A tired clich? from securities salespeople is to dismiss index annuities by saying you cannot get a competitive return with an index annuity because you do not get the benefit of reinvested dividends and you don’t share in 100 percent of the index movement. Unfortunately, all this shows is a lack of understanding of how most index annuities work and where they are designed to fit.
The first problem with this argument is that sometimes the stock market goes down and the non-index annuity client also shares 100 percent in these losses. For example, if the index was down 9 percent the following year the investor would have lost all of the market gains, but the typical index annuity owner would still have 4.2 percent AND the typical index annuity would have reset the index calculation point for new gains.
For the 10-year period ending in December 2007 the S&P 500 produced an annualized return, with dividends reinvested, of 5.9 percent.
If you look at the actual returns of annual reset index annuities with published renewal histories, you find the annualized return for these index annuities bought at the end of 1997 for the ten years ending in December 2007 averaged 5.2 percent. These index annuities effectively gave 88 percent of the index fund return that included reinvested dividends.
The S&P 500 without dividends — which is what index annuities look at — returned 4.2 percent a year. The average annuity participation in some years was less than 50 percent of index gain and yet the index annuity annualized return had effective overall participation for the ten year period of 123 percent.
How is this possible? Because during the three-year, millennium bear market when the S&P 500 dropped by half, these index annuity owners kept their credited interest and bided their time until the bull market returned.
These were annuities that calculated and credited interest each year. There were also three annuities marketed at the end of 1997 that did not credit interest until the end of the 10-year term and these term end-point annuities yielded 3.2 percent to 4.2 percent a year.
The reality is 99 percent of index annuities purchased lock-in interest annually or biennially and reset the calculation point to potentially benefit from bad times.
But it is also wrong for annuity folks to use examples such as these and say “You’ll get 88 percent of what an index fund does with an index annuity.” Instead of 10-year results I could have used the reported index annuity returns for the 5-year period ending last year where index annuity participation was only 38 percent of the annualized return of S&P 500 index funds for the same period.

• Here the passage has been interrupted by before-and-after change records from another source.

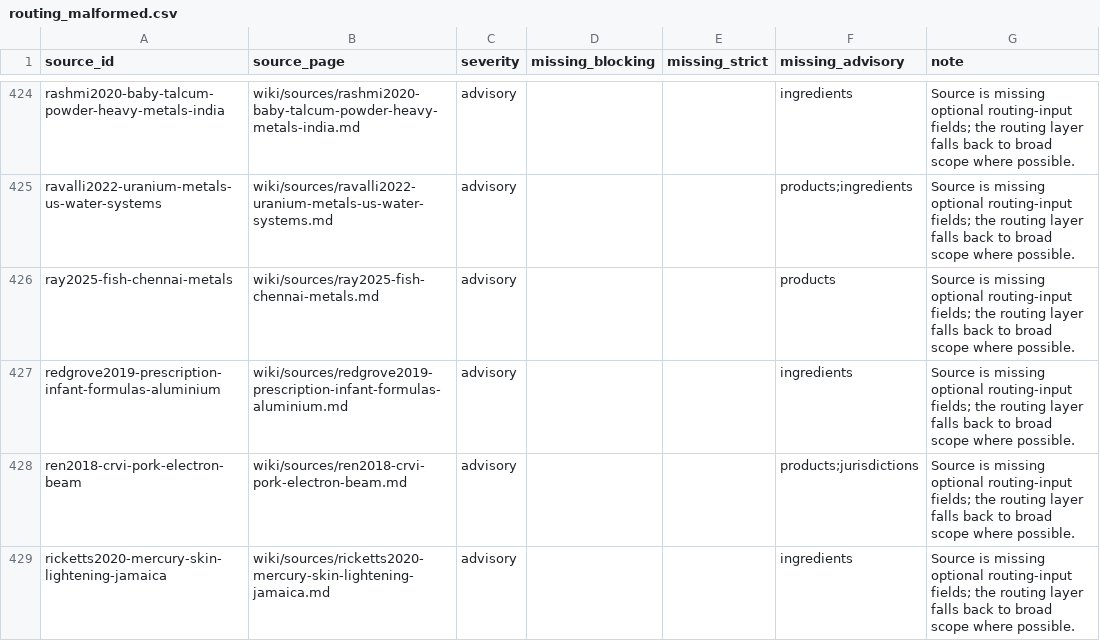
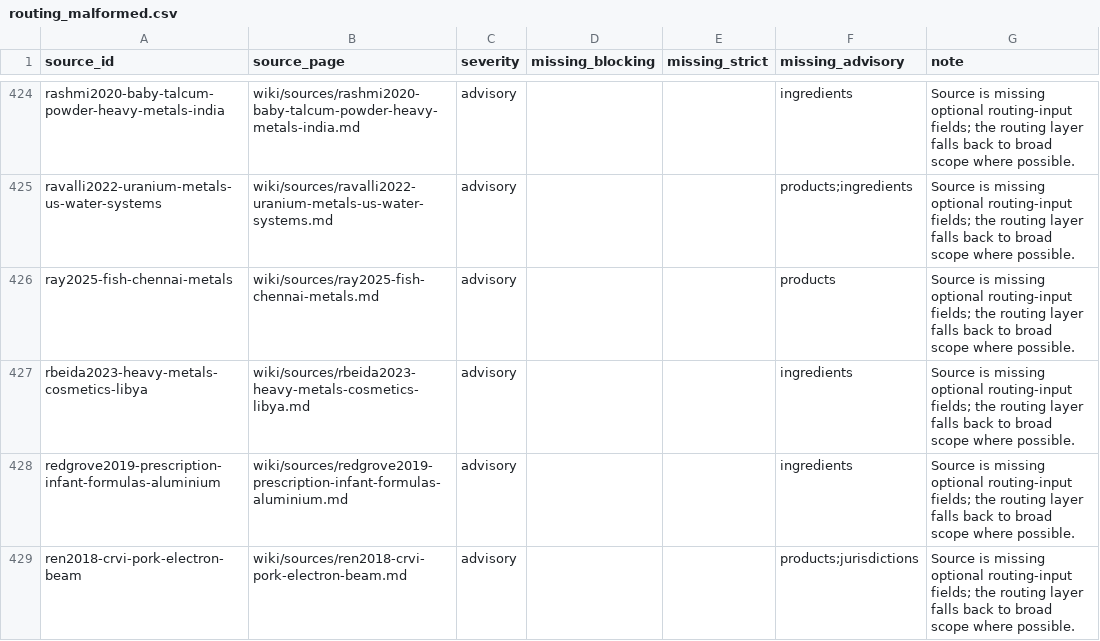
Before and after one commit to paleofoundation/heavymetalindex, a CSV file: data/evidence/routing_malformed.csv, drawn as a sheet; only a part is shown, gaps mark what is left out; the shorter side is filled out with more unchanged rows; the diff names each change by its address in the sheet, - before the commit and + after, or states it on an @@ line.

```diff
--- a/data/evidence/routing_malformed.csv
+++ b/data/evidence/routing_malformed.csv
+row 427: rbeida2023-heavy-metals-cosmetics-libya | wiki/sources/rbeida2023-heavy-metals-cosmetics-libya.md | advisory |  |  | ingredients | Source is missing optional routing-input fields; the routing layer falls back to broad scope where possible.
```
Also changed, not shown: data/evidence/product_source_routing_audit.csv, 1 other file.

Just as a securities salesperson shouldn’t compare the returns of a savings account with a stock, they shouldn’t compare an index annuity with a mutual fund, and neither should annuity producers.
Don’t miss Jack Marrion at Senior Market Advisor Expo, Aug. 20-22. Visit www.seniormarketexpo.com for more information.